Copy, from the listing, every line in which the string "README" is present.

Records for the task: Begin

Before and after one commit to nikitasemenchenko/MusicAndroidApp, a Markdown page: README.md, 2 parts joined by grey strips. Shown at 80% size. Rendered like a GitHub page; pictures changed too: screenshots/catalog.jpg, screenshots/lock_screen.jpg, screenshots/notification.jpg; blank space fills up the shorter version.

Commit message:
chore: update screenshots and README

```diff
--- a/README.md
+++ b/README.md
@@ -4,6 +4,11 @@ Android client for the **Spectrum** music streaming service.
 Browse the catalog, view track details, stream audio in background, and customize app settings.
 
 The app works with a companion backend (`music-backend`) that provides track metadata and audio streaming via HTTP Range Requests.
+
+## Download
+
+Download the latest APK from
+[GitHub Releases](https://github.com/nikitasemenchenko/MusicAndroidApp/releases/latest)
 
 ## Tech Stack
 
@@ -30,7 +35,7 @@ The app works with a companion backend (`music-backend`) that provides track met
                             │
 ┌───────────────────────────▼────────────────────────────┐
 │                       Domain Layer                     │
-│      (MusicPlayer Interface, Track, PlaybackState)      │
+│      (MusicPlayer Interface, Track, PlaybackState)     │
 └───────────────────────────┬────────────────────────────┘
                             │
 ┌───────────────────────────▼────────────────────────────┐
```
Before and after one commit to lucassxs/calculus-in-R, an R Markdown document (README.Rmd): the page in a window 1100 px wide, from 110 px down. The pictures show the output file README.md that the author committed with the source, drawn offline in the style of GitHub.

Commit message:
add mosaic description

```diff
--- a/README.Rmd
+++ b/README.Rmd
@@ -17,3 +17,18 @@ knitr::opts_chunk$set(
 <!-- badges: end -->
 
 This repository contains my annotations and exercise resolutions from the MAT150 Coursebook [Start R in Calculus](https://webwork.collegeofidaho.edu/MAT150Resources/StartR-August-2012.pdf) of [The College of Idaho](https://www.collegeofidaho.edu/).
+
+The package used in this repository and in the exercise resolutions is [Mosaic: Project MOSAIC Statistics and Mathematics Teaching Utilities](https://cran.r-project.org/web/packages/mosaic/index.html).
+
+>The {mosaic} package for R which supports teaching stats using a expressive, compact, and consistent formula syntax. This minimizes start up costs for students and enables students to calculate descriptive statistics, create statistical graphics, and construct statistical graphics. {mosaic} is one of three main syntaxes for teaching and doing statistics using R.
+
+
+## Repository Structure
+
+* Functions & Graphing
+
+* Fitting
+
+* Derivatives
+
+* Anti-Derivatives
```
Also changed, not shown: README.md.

Records for the task: End

- [Written reply]
Before and after one commit to nikitasemenchenko/MusicAndroidApp, a Markdown page: README.md, 2 parts joined by grey strips. Shown at 80% size. Rendered like a GitHub page; pictures changed too: screenshots/catalog.jpg, screenshots/lock_screen.jpg, screenshots/notification.jpg; blank space fills up the shorter version.
chore: update screenshots and README
--- a/README.md
+++ b/README.md
Before and after one commit to lucassxs/calculus-in-R, an R Markdown document (README.Rmd): the page in a window 1100 px wide, from 110 px down. The pictures show the output file README.md that the author committed with the source, drawn offline in the style of GitHub.
--- a/README.Rmd
+++ b/README.Rmd
Also changed, not shown: README.md.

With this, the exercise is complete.